By Mia Kollia
Translated by Alexandros Theodoropoulos

Veteran US tennis player Billie Jean King has said that "stress is a privilege", but according to the UK's Mental Health Foundation, "stress is our body's response to pressure". Whatever our job may be, the chances are that we face - or we are going to face - this kind of pressure. We are going to face work-related stress from time to time or, perhaps, even on a daily basis.   

The good news is that there are ways to fight stress, employing some techniques that if we incorporate them into our daily life, will help us lighten our mood. Recent CareerBuilder survey data reveals that employees are trying to combat stress with methods that include listening to music, going for a walk, taking a day off, or even having a cup of coffee during a break rather than sitting in front of a screen. 

How else do people relieve work stress?

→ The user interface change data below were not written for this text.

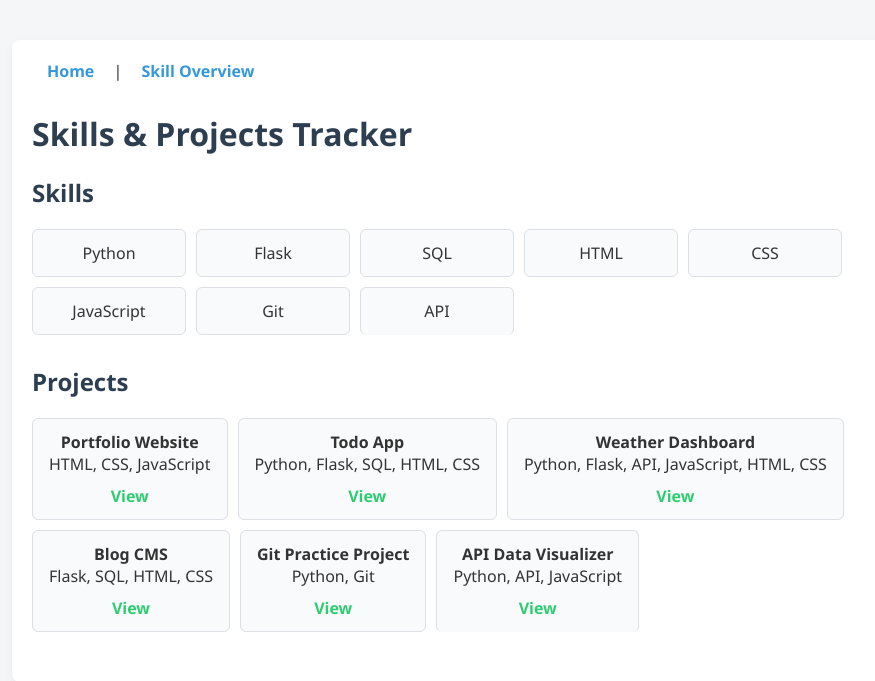
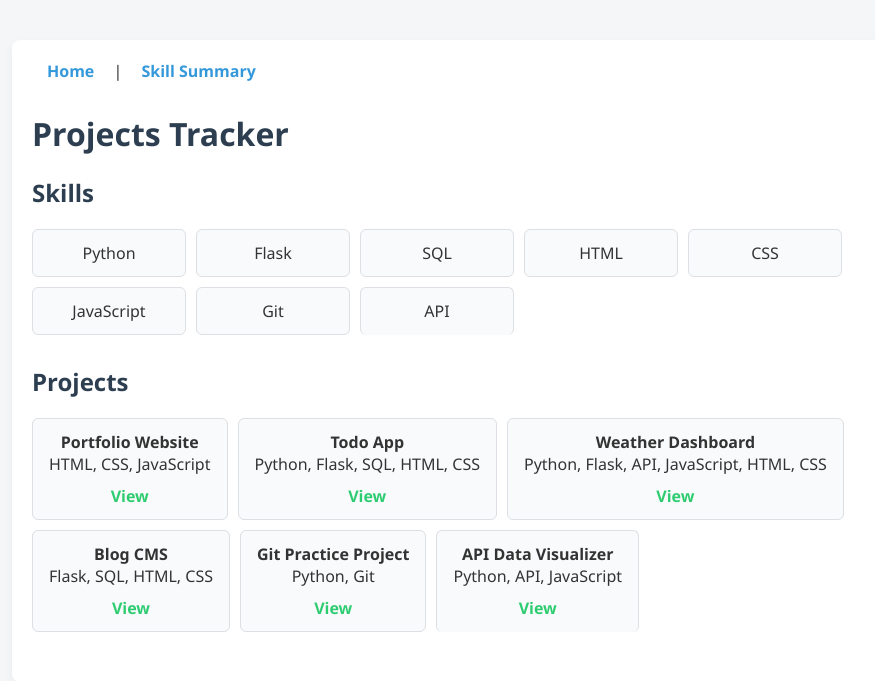
Before and after one commit to trrodenboughmcc/frontend-skills-tracker-python, a Flask app: page / in a window 1280 px wide. Shown: the top 681 px of the page, without its empty margins (128-1003 px from the left). Run offline with Flask 3, Linux system fonts and the light colour scheme.

Commit message:
Update index.html

```diff
--- a/tracker_app/templates/index.html
+++ b/tracker_app/templates/index.html
@@ -16,10 +16,10 @@
         <!-- Navigation -->
         <nav>
             <a href="/">Home</a> |
-            <a href="/skill-levels">Skill Overview</a>
+            <a href="/skill-levels">Skill Summary</a>
         </nav>
 
-        <h1>Skills & Projects Tracker</h1>
+        <h1>Projects Tracker</h1>
 
         <!-- Skills Section -->
         <div class="section">
```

Our research revealed that:

• 35% do stretching
• 17% take time for a lunch break
• 16% do a ten-minute relaxation meditation
• 13% set a specific time to respond to emails
• 12% go to work outside the office for a couple of hours (e.g. coffee shop)

Other tips to find time to relax during work:

• We put a reminder on the mobile, which urges us to move every hour.

• We adopt a productivity method like the Pomodoro technique, according to which, we do 25 minutes of work and five minutes of break. After four cycles, we take a 20 minute break. Taking regular breaks gives our brains a chance to relax and come back more refreshed. Knowing that we can only work for a short period of time makes it much easier to stay engaged and motivated.

• We talk to a colleague about something unrelated to work. We find someone with whom we share common interests and make small talk that lifts our spirits. 

• If we work from home, when noon comes we subconsciously feel more tired, because while we see the couch, we know it's not yet time to rest. Once in a while, it would be nice to reward ourselves by eating out for example. 

• Let's just take a deep breath. When we feel too stressed, let's take a breather. We inhale through our nose slowly and then exhale through our mouth as if blowing out the candles on our birthday cake.  

Stress often leads to changes in our routine, such as in our eating habits and sleep

Many times the evening comes and we find it difficult to leave behind work-related thoughts, as a result of which we lose sleeping time. It has been observed that most people have not learned to recognise and accept their achievements and good points. That's why, at the end of the day, it would be good to make a conscious effort, asking ourselves: "what have I accomplished today?, what have I done well?, what new things/skills have I learned??...". Questions like these will direct our attention to the positive parts of our experience that we often ignore. So instead of letting our mind and thoughts guide us, let's remind ourselves that we are in control and can choose which parts of our experience we want to focus on.

If the effects of stress are severe or start to affect our daily life, we need to manage it more aggressively. It is normal to feel stressed at work, more or less from time to time, but if this prevents us from functioning well, it would be a good idea to seek the help of an expert.